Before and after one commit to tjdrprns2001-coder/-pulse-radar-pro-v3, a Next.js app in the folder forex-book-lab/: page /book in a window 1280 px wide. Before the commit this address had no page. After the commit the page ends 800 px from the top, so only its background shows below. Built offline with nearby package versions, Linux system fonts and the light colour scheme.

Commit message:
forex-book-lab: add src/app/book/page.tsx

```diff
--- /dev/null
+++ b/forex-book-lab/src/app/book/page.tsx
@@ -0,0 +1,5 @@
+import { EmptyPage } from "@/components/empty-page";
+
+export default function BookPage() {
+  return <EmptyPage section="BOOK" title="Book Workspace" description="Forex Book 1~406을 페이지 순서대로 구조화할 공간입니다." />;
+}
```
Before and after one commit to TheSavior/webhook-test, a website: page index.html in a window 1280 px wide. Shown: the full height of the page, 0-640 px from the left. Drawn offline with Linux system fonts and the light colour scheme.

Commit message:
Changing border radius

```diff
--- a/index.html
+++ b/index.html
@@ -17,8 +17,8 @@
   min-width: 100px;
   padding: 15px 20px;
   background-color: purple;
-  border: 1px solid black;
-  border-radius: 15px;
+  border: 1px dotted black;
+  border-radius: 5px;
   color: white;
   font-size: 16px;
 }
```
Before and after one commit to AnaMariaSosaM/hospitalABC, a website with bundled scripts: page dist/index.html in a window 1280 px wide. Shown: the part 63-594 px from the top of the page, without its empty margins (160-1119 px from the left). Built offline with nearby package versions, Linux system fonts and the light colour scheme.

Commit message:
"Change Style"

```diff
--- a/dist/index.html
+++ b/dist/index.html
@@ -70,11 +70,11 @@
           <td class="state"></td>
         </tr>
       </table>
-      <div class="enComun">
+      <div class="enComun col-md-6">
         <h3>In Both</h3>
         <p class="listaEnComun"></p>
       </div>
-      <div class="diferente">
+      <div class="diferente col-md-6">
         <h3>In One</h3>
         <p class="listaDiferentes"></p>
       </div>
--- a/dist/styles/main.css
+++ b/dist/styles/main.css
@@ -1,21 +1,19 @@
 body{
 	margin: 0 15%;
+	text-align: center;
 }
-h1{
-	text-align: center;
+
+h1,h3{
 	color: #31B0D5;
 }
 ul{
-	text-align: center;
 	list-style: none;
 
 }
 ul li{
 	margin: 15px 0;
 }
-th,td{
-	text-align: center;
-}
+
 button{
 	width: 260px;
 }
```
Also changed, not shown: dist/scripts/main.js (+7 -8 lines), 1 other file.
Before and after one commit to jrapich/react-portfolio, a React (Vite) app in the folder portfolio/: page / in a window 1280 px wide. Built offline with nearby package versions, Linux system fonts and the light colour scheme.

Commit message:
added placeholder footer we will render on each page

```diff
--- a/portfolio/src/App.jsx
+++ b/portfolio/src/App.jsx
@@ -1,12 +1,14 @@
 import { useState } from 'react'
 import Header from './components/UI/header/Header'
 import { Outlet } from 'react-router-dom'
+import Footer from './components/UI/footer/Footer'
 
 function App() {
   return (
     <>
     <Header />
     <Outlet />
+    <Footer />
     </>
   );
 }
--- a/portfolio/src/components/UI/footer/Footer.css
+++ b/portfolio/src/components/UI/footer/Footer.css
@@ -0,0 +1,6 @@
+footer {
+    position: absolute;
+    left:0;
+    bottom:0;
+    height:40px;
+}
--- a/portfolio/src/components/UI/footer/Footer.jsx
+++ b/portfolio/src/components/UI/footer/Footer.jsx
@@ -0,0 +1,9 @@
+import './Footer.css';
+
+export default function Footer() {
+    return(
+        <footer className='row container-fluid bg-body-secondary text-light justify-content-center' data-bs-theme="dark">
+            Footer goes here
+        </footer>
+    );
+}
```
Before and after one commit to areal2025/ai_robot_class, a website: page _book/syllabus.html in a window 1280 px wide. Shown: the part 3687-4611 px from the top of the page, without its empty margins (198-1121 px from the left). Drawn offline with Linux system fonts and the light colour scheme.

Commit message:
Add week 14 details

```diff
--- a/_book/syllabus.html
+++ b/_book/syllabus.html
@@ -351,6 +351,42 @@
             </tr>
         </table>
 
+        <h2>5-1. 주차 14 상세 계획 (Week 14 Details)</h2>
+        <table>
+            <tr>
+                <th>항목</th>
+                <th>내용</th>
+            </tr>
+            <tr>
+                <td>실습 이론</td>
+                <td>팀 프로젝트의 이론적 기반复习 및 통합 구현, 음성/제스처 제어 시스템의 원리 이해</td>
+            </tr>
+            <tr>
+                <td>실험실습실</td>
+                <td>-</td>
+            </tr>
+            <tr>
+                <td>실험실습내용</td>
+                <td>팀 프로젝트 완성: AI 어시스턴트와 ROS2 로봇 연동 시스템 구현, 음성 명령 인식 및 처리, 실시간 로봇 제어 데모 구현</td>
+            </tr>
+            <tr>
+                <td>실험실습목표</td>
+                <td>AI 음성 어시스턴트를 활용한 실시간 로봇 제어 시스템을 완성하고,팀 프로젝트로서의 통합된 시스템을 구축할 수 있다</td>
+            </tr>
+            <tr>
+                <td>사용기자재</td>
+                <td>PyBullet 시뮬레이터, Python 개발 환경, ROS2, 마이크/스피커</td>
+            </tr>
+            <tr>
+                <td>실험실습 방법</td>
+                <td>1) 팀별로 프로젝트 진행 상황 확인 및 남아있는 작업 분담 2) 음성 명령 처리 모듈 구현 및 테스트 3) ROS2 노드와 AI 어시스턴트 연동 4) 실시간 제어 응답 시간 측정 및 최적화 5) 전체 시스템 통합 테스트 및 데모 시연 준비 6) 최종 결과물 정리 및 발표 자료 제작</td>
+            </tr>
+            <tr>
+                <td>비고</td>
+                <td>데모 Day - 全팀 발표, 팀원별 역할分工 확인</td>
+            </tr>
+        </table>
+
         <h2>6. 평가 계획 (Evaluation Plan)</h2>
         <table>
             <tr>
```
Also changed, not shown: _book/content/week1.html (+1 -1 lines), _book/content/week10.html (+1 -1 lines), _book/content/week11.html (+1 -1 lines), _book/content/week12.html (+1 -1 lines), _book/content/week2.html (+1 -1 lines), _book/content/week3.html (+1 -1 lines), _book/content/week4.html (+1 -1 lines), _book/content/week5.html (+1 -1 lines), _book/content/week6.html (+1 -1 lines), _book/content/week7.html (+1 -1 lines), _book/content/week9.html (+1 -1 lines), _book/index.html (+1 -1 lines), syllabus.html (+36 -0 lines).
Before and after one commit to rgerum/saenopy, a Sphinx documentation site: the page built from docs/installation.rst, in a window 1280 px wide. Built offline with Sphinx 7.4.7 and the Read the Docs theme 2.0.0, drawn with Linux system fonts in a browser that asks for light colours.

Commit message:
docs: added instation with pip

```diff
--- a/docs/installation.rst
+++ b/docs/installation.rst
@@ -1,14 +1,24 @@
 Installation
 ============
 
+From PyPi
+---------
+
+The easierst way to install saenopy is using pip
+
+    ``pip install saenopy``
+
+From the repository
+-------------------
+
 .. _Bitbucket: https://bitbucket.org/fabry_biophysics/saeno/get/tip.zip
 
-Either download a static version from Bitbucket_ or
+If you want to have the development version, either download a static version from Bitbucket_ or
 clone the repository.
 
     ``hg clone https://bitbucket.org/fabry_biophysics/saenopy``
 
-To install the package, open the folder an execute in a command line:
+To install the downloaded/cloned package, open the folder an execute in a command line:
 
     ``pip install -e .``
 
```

==*==

The reply must contain each line of the material, reproduced faithfully.

Before and after one commit to tjdrprns2001-coder/-pulse-radar-pro-v3, a Next.js app in the folder forex-book-lab/: page /book in a window 1280 px wide. Before the commit this address had no page. After the commit the page ends 800 px from the top, so only its background shows below. Built offline with nearby package versions, Linux system fonts and the light colour scheme.

Commit message:
forex-book-lab: add src/app/book/page.tsx

```diff
--- /dev/null
+++ b/forex-book-lab/src/app/book/page.tsx
@@ -0,0 +1,5 @@
+import { EmptyPage } from "@/components/empty-page";
+
+export default function BookPage() {
+  return <EmptyPage section="BOOK" title="Book Workspace" description="Forex Book 1~406을 페이지 순서대로 구조화할 공간입니다." />;
+}
```
Before and after one commit to TheSavior/webhook-test, a website: page index.html in a window 1280 px wide. Shown: the full height of the page, 0-640 px from the left. Drawn offline with Linux system fonts and the light colour scheme.

Commit message:
Changing border radius

```diff
--- a/index.html
+++ b/index.html
@@ -17,8 +17,8 @@
   min-width: 100px;
   padding: 15px 20px;
   background-color: purple;
-  border: 1px solid black;
-  border-radius: 15px;
+  border: 1px dotted black;
+  border-radius: 5px;
   color: white;
   font-size: 16px;
 }
```
Before and after one commit to AnaMariaSosaM/hospitalABC, a website with bundled scripts: page dist/index.html in a window 1280 px wide. Shown: the part 63-594 px from the top of the page, without its empty margins (160-1119 px from the left). Built offline with nearby package versions, Linux system fonts and the light colour scheme.

Commit message:
"Change Style"

```diff
--- a/dist/index.html
+++ b/dist/index.html
@@ -70,11 +70,11 @@
           <td class="state"></td>
         </tr>
       </table>
-      <div class="enComun">
+      <div class="enComun col-md-6">
         <h3>In Both</h3>
         <p class="listaEnComun"></p>
       </div>
-      <div class="diferente">
+      <div class="diferente col-md-6">
         <h3>In One</h3>
         <p class="listaDiferentes"></p>
       </div>
--- a/dist/styles/main.css
+++ b/dist/styles/main.css
@@ -1,21 +1,19 @@
 body{
 	margin: 0 15%;
+	text-align: center;
 }
-h1{
-	text-align: center;
+
+h1,h3{
 	color: #31B0D5;
 }
 ul{
-	text-align: center;
 	list-style: none;
 
 }
 ul li{
 	margin: 15px 0;
 }
-th,td{
-	text-align: center;
-}
+
 button{
 	width: 260px;
 }
```
Also changed, not shown: dist/scripts/main.js (+7 -8 lines), 1 other file.
Before and after one commit to jrapich/react-portfolio, a React (Vite) app in the folder portfolio/: page / in a window 1280 px wide. Built offline with nearby package versions, Linux system fonts and the light colour scheme.

Commit message:
added placeholder footer we will render on each page

```diff
--- a/portfolio/src/App.jsx
+++ b/portfolio/src/App.jsx
@@ -1,12 +1,14 @@
 import { useState } from 'react'
 import Header from './components/UI/header/Header'
 import { Outlet } from 'react-router-dom'
+import Footer from './components/UI/footer/Footer'
 
 function App() {
   return (
     <>
     <Header />
     <Outlet />
+    <Footer />
     </>
   );
 }
--- a/portfolio/src/components/UI/footer/Footer.css
+++ b/portfolio/src/components/UI/footer/Footer.css
@@ -0,0 +1,6 @@
+footer {
+    position: absolute;
+    left:0;
+    bottom:0;
+    height:40px;
+}
--- a/portfolio/src/components/UI/footer/Footer.jsx
+++ b/portfolio/src/components/UI/footer/Footer.jsx
@@ -0,0 +1,9 @@
+import './Footer.css';
+
+export default function Footer() {
+    return(
+        <footer className='row container-fluid bg-body-secondary text-light justify-content-center' data-bs-theme="dark">
+            Footer goes here
+        </footer>
+    );
+}
```
Before and after one commit to areal2025/ai_robot_class, a website: page _book/syllabus.html in a window 1280 px wide. Shown: the part 3687-4611 px from the top of the page, without its empty margins (198-1121 px from the left). Drawn offline with Linux system fonts and the light colour scheme.

Commit message:
Add week 14 details

```diff
--- a/_book/syllabus.html
+++ b/_book/syllabus.html
@@ -351,6 +351,42 @@
             </tr>
         </table>
 
+        <h2>5-1. 주차 14 상세 계획 (Week 14 Details)</h2>
+        <table>
+            <tr>
+                <th>항목</th>
+                <th>내용</th>
+            </tr>
+            <tr>
+                <td>실습 이론</td>
+                <td>팀 프로젝트의 이론적 기반复习 및 통합 구현, 음성/제스처 제어 시스템의 원리 이해</td>
+            </tr>
+            <tr>
+                <td>실험실습실</td>
+                <td>-</td>
+            </tr>
+            <tr>
+                <td>실험실습내용</td>
+                <td>팀 프로젝트 완성: AI 어시스턴트와 ROS2 로봇 연동 시스템 구현, 음성 명령 인식 및 처리, 실시간 로봇 제어 데모 구현</td>
+            </tr>
+            <tr>
+                <td>실험실습목표</td>
+                <td>AI 음성 어시스턴트를 활용한 실시간 로봇 제어 시스템을 완성하고,팀 프로젝트로서의 통합된 시스템을 구축할 수 있다</td>
+            </tr>
+            <tr>
+                <td>사용기자재</td>
+                <td>PyBullet 시뮬레이터, Python 개발 환경, ROS2, 마이크/스피커</td>
+            </tr>
+            <tr>
+                <td>실험실습 방법</td>
+                <td>1) 팀별로 프로젝트 진행 상황 확인 및 남아있는 작업 분담 2) 음성 명령 처리 모듈 구현 및 테스트 3) ROS2 노드와 AI 어시스턴트 연동 4) 실시간 제어 응답 시간 측정 및 최적화 5) 전체 시스템 통합 테스트 및 데모 시연 준비 6) 최종 결과물 정리 및 발표 자료 제작</td>
+            </tr>
+            <tr>
+                <td>비고</td>
+                <td>데모 Day - 全팀 발표, 팀원별 역할分工 확인</td>
+            </tr>
+        </table>
+
         <h2>6. 평가 계획 (Evaluation Plan)</h2>
         <table>
             <tr>
```
Also changed, not shown: _book/content/week1.html (+1 -1 lines), _book/content/week10.html (+1 -1 lines), _book/content/week11.html (+1 -1 lines), _book/content/week12.html (+1 -1 lines), _book/content/week2.html (+1 -1 lines), _book/content/week3.html (+1 -1 lines), _book/content/week4.html (+1 -1 lines), _book/content/week5.html (+1 -1 lines), _book/content/week6.html (+1 -1 lines), _book/content/week7.html (+1 -1 lines), _book/content/week9.html (+1 -1 lines), _book/index.html (+1 -1 lines), syllabus.html (+36 -0 lines).
Before and after one commit to rgerum/saenopy, a Sphinx documentation site: the page built from docs/installation.rst, in a window 1280 px wide. Built offline with Sphinx 7.4.7 and the Read the Docs theme 2.0.0, drawn with Linux system fonts in a browser that asks for light colours.

Commit message:
docs: added instation with pip

```diff
--- a/docs/installation.rst
+++ b/docs/installation.rst
@@ -1,14 +1,24 @@
 Installation
 ============
 
+From PyPi
+---------
+
+The easierst way to install saenopy is using pip
+
+    ``pip install saenopy``
+
+From the repository
+-------------------
+
 .. _Bitbucket: https://bitbucket.org/fabry_biophysics/saeno/get/tip.zip
 
-Either download a static version from Bitbucket_ or
+If you want to have the development version, either download a static version from Bitbucket_ or
 clone the repository.
 
     ``hg clone https://bitbucket.org/fabry_biophysics/saenopy``
 
-To install the package, open the folder an execute in a command line:
+To install the downloaded/cloned package, open the folder an execute in a command line:
 
     ``pip install -e .``
 
```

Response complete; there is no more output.